"I like reading," said 8-year-old Chavez, a student at Jones Elementary School in Gainesville. "My favorite book is ‘Mr. Brown Can Moo’ (also by Dr. Seuss)."
As a way of honoring Monday’s birthday of children’s author Theodor Seuss Geisel (1904-91), aka Dr. Seuss, Jones Elementary officials invited community members to come in and share one of their favorite Dr. Seuss books with one of the school’s classes for the Read Across America event.
Although having any guest reader is a treat for students, the students in Jenny Erwin’s and Jessica Sturm’s second-grade classes got an extra special treat.
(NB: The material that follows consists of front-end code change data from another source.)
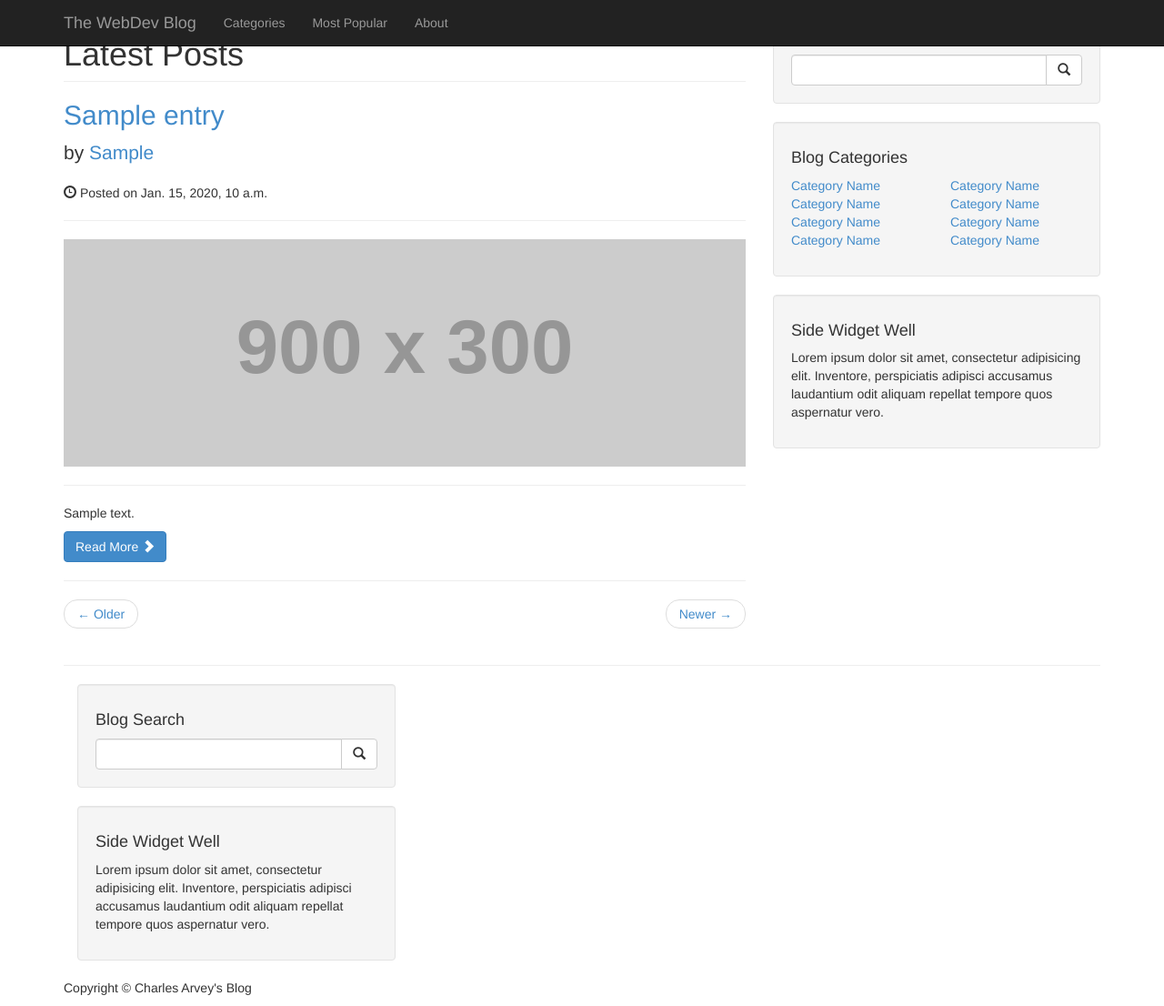
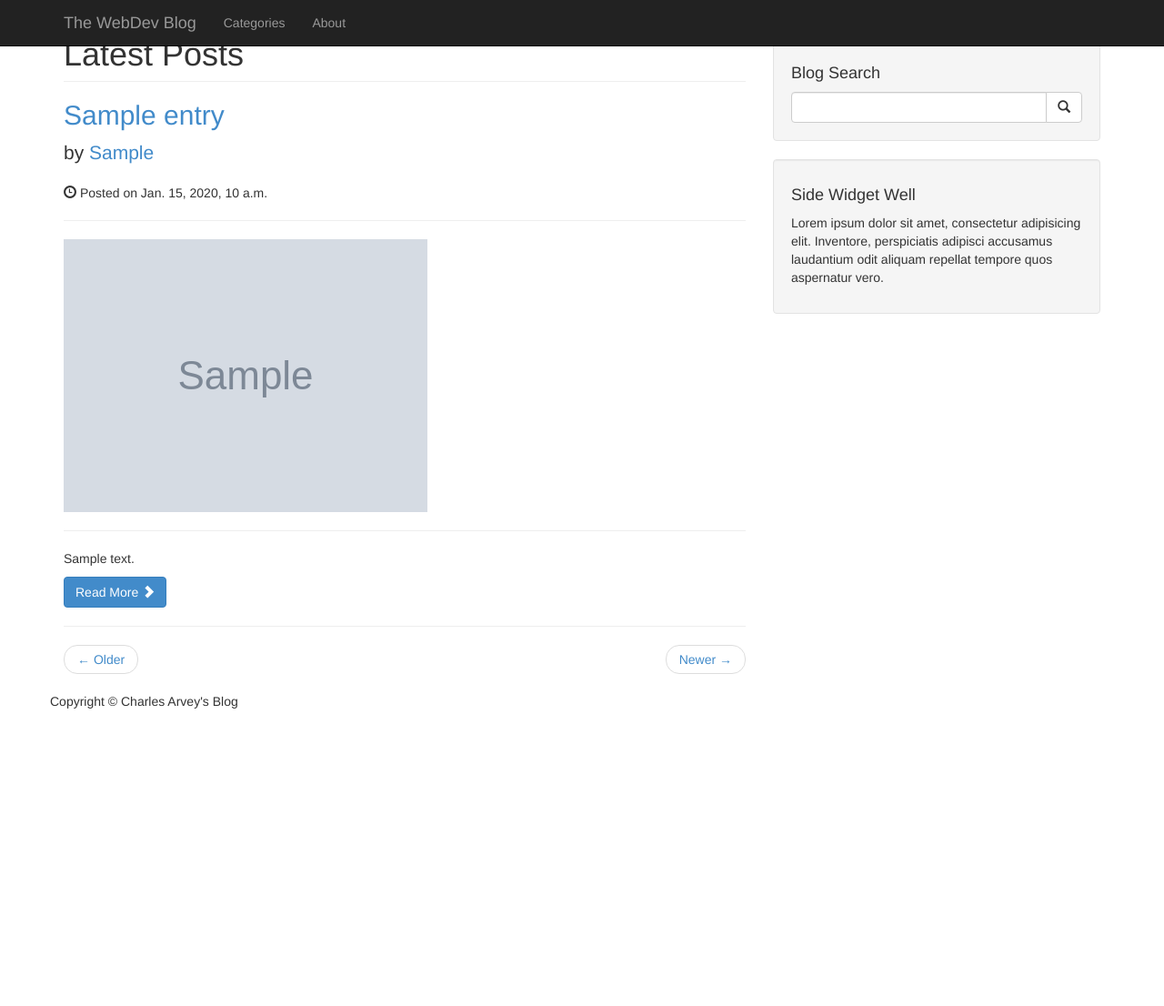
Before and after one commit to carvey/blogger, a Django app: template templates/blogger/index.html in a window 1280 px wide. Shown: the whole page at 91% size. After the commit the page ends 779 px from the top, so only its background shows below. Run offline with Django 3.2, Linux system fonts and the light colour scheme; the template is opened without the code that fills it: most values are stand-ins (such as "Sample title", 1, 10 or a date in 2020); grey boxes marked "Sample" are stand-in pictures; grey boxes labelled with a size stand in for pictures from a placeholder-image service; parts of the project's set-up code (start-up, migrations or seed data) failed here and were passed over; some libraries are stand-ins or nearby versions.

Commit message:
Lots o updates

```diff
--- a/blog_project/settings.py
+++ b/blog_project/settings.py
@@ -63,13 +63,13 @@ ALLOWED_HOSTS = []
 INSTALLED_APPS = (
     'django.contrib.admin',
     'django.contrib.auth',
-    'django.contrib.comments',
+    #'django.contrib.comments',
     'django.contrib.contenttypes',
     'django.contrib.sessions',
     'django.contrib.messages',
     'django.contrib.staticfiles',
     'django.contrib.sites',
-    'photologue',
+    #'photologue',
     'tagging',
     'mptt',
     'zinnia',
--- a/blog_project/urls.py
+++ b/blog_project/urls.py
@@ -11,5 +11,6 @@ urlpatterns = patterns('',
                        url(r'^(?P<requested_category>\w+)/(?P<slug>[-\w]+)/$', PostView.as_view()),
                        url(r'^weblog/', include('zinnia.urls')),
                        url(r'^comments/', include('django.contrib.comments.urls')),
+                       url(r'^photologue/', include('photologue.urls', namespace='photologue')),
 
 )
--- a/blogger/templatetags/blogger_filters.py
+++ b/blogger/templatetags/blogger_filters.py
@@ -3,6 +3,7 @@ import datetime
 import pytz
 from django import template
 from pytz import timezone
+from django.conf import settings
 
 register = template.Library()
 
@@ -12,3 +13,7 @@ def adjust_time(time):
     fmt = '%Y-%m-%d %H:%M:%S %Z%z'
     loc_dt = eastern.localize(time)
     return time
+
+@register.simple_tag
+def settings_value(name):
+    return getattr(settings, name, "")
--- a/templates/base.html
+++ b/templates/base.html
@@ -47,9 +47,6 @@
                 <ul class="nav navbar-nav">
                     <li>
                         <a href="#">Categories</a>
-                    </li>
-                    <li>
-                        <a href="#">Most Popular</a>
                     </li>
                     <li>
                         <a href="#">About</a>
--- a/templates/blogger/index.html
+++ b/templates/blogger/index.html
@@ -1,5 +1,6 @@
 {% extends 'base.html' %}
 {% load tz %}
+{% load blogger_filters %}
 
 {% block content %}
     <div class="container">
@@ -29,9 +30,9 @@
                 {% endlocaltime %}
                 <hr>
 
-                <img class="img-responsive" src="http://placehold.it/900x300" alt="">
+                <img class="img-responsive" src="{{ entry.image.get_thumbnail_url }}" alt="">
                 <hr>
-                <p>{{ entry.content|safe }}</p>
+                <p>{{ entry.content|safe|truncatewords:25 }}</p>
                 <a class="btn btn-primary" href="/{{ entry.categories.all.0 }}/{{ entry.slug }}">Read More
                     <span class="glyphicon glyphicon-chevron-right"></span></a>
 
@@ -52,67 +53,7 @@
 
             </div>
 
-            <!--TODO all of this below needs to go-->
-            <!-- Blog Sidebar Widgets Column -->
-            <div class="col-md-4">
 
-                <!-- Blog Search Well -->
-                <div class="well">
-                    <h4>Blog Search</h4>
-                    <div class="input-group">
-                        <input type="text" class="form-control">
-                        <span class="input-group-btn">
-                            <button class="btn btn-default" type="button">
-                                <span class="glyphicon glyphicon-search"></span>
-                        </button>
-                        </span>
-                    </div>
-                    <!-- /.input-group -->
-                </div>
-
-                <!-- Blog Categories Well -->
-                <div class="well">
-                    <h4>Blog Categories</h4>
-                    <div class="row">
-                        <div class="col-lg-6">
-                            <ul class="list-unstyled">
-                                <li><a href="#">Category Name</a>
-                                </li>
-                                <li><a href="#">Category Name</a>
-                                </li>
-                                <li><a href="#">Category Name</a>
-                                </li>
-                                <li><a href="#">Category Name</a>
-                                </li>
-                            </ul>
-                        </div>
-                        <!-- /.col-lg-6 -->
-                        <div class="col-lg-6">
-                            <ul class="list-unstyled">
-                                <li><a href="#">Category Name</a>
-                                </li>
-                                <li><a href="#">Category Name</a>
-                                </li>
-                                <li><a href="#">Category Name</a>
-                                </li>
-                                <li><a href="#">Category Name</a>
-                                </li>
-                            </ul>
-                        </div>
-                        <!-- /.col-lg-6 -->
-                    </div>
-                    <!-- /.row -->
-                </div>
-
-                <!-- Side Widget Well -->
-                <div class="well">
-                    <h4>Side Widget Well</h4>
-                    <p>Lorem ipsum dolor sit amet, consectetur adipisicing elit. Inventore, perspiciatis adipisci accusamus laudantium odit aliquam repellat tempore quos aspernatur vero.</p>
-                </div>
-
-            </div>
-
-        </div>
         <!-- /.row -->
 
         <hr>
```
Also changed, not shown: ansible/roles/webservers/tasks/main.yml (+18 -3 lines).
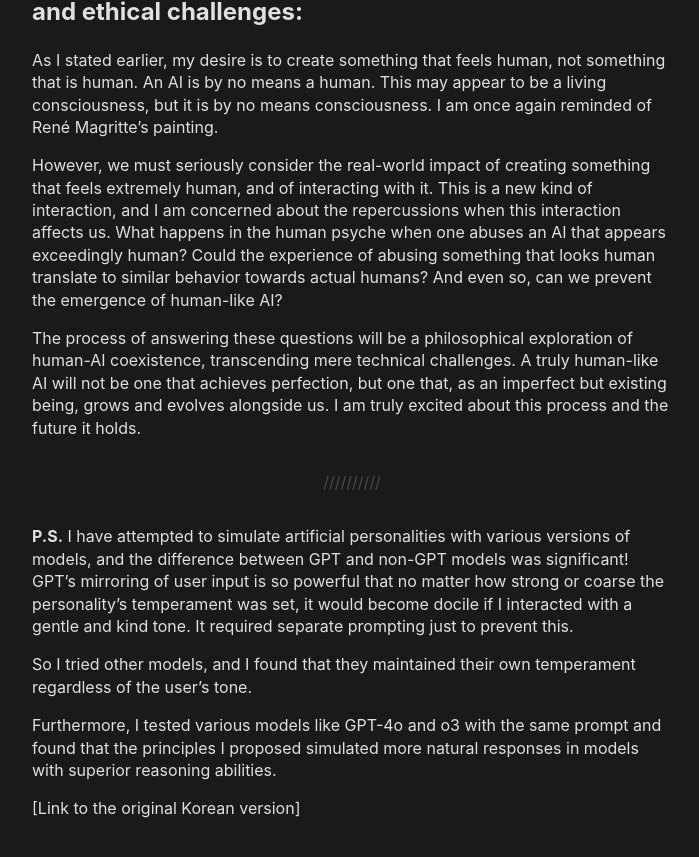
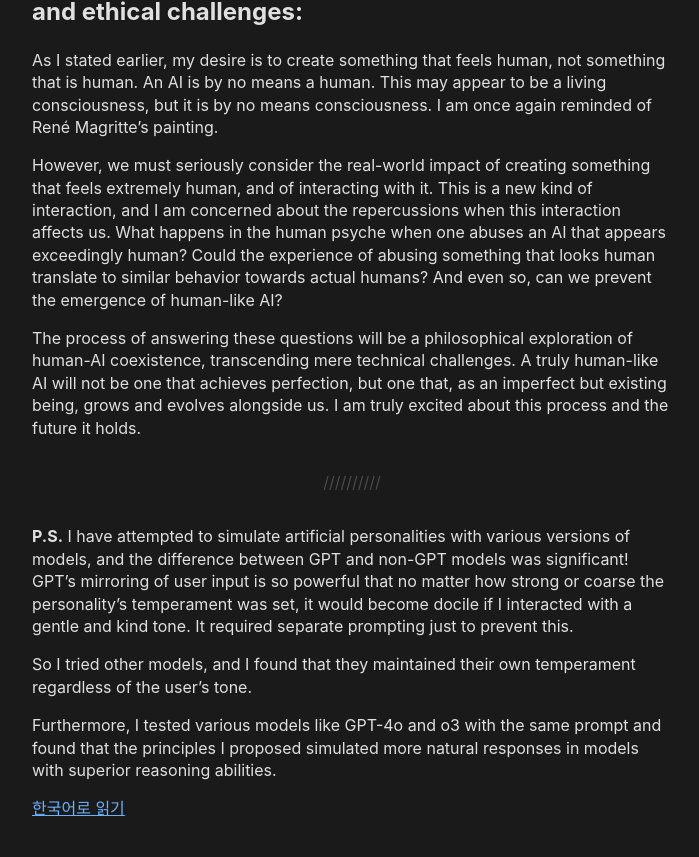
Before and after one commit to dearcloud09/dearcloud09.github.io, a Jekyll site: the page built from _posts/2025-06-11-To-Avoid-Murmuring-to-Horses-On-Designing-a-Profoundly-Human-like-AI.md, in a window 1280 px wide and 900 px high, scrolled down 4309 px. Shown: the top 857 px of the window, without its empty margins (288-987 px from the left). Built offline with Jekyll 4.4.1, drawn with Linux system fonts in a browser that asks for light colours.

Commit message:
Add cross-language links between Korean and English posts

```diff
--- a/_posts/2025-06-11-To-Avoid-Murmuring-to-Horses-On-Designing-a-Profoundly-Human-like-AI.md
+++ b/_posts/2025-06-11-To-Avoid-Murmuring-to-Horses-On-Designing-a-Profoundly-Human-like-AI.md
@@ -99,4 +99,4 @@ So I tried other models, and I found that they maintained their own temperament
 
 Furthermore, I tested various models like GPT-4o and o3 with the same prompt and found that the principles I proposed simulated more natural responses in models with superior reasoning abilities.
 
-[Link to the original Korean version]
+[한국어로 읽기](/말에게-읊조리지-않기-위하여-지극히-인간스러운-AI-설계)
```
Also changed, not shown: _posts/2025-06-11-말에게 읊조리지 않기 위하여- 지극히 인간스러운 AI 설계.md (+1 -1 lines).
Their guest reader was Atlanta Falcons player Ben Hartsock.
"You have such a huge responsibility (as a professional athlete) to give back to the community," Hartsock said. "The kids want somebody positive to look up to. This is a huge honor and I don’t take it lightly."
After Friday’s visit, the students in the two classes Hartsock visited probably know more about the Falcons tight end than even the most die-hard football fan.
While the average sports fan could probably rattle off his career highlights and statistics from his days at Ohio State, even the most avid fan likely wouldn’t be privy to the fact that Hartstock’s mom was a teacher and that he could recite the children’s book "Brown Bear, Brown Bear" almost from memory.
After reading "Fox in Socks" to the students, Hartsock fielded questions from the second-graders about everything from his favorite book to his favorite subject when he was in school.
"I always liked going to school and learning. My favorite subject was science," Hartsock told the students. "I was a biology major in college. I had to really work at it and study because it was tough, but I’ve always loved science."
Even though Hartsock was there to read a book to the children, he also was able to impart a little extra knowledge to the 7- and 8-year-olds about the importance of staying physically active.
"It’s important to exercise so you can be healthy. When I was you guys’ age, there weren’t a lot of video games, so I spent a lot of time outside playing with my friends," he told the kids. "And now that I’m in the NFL, all the guys are strong and fast, so I have to work out a lot so that I can be strong and fast, too."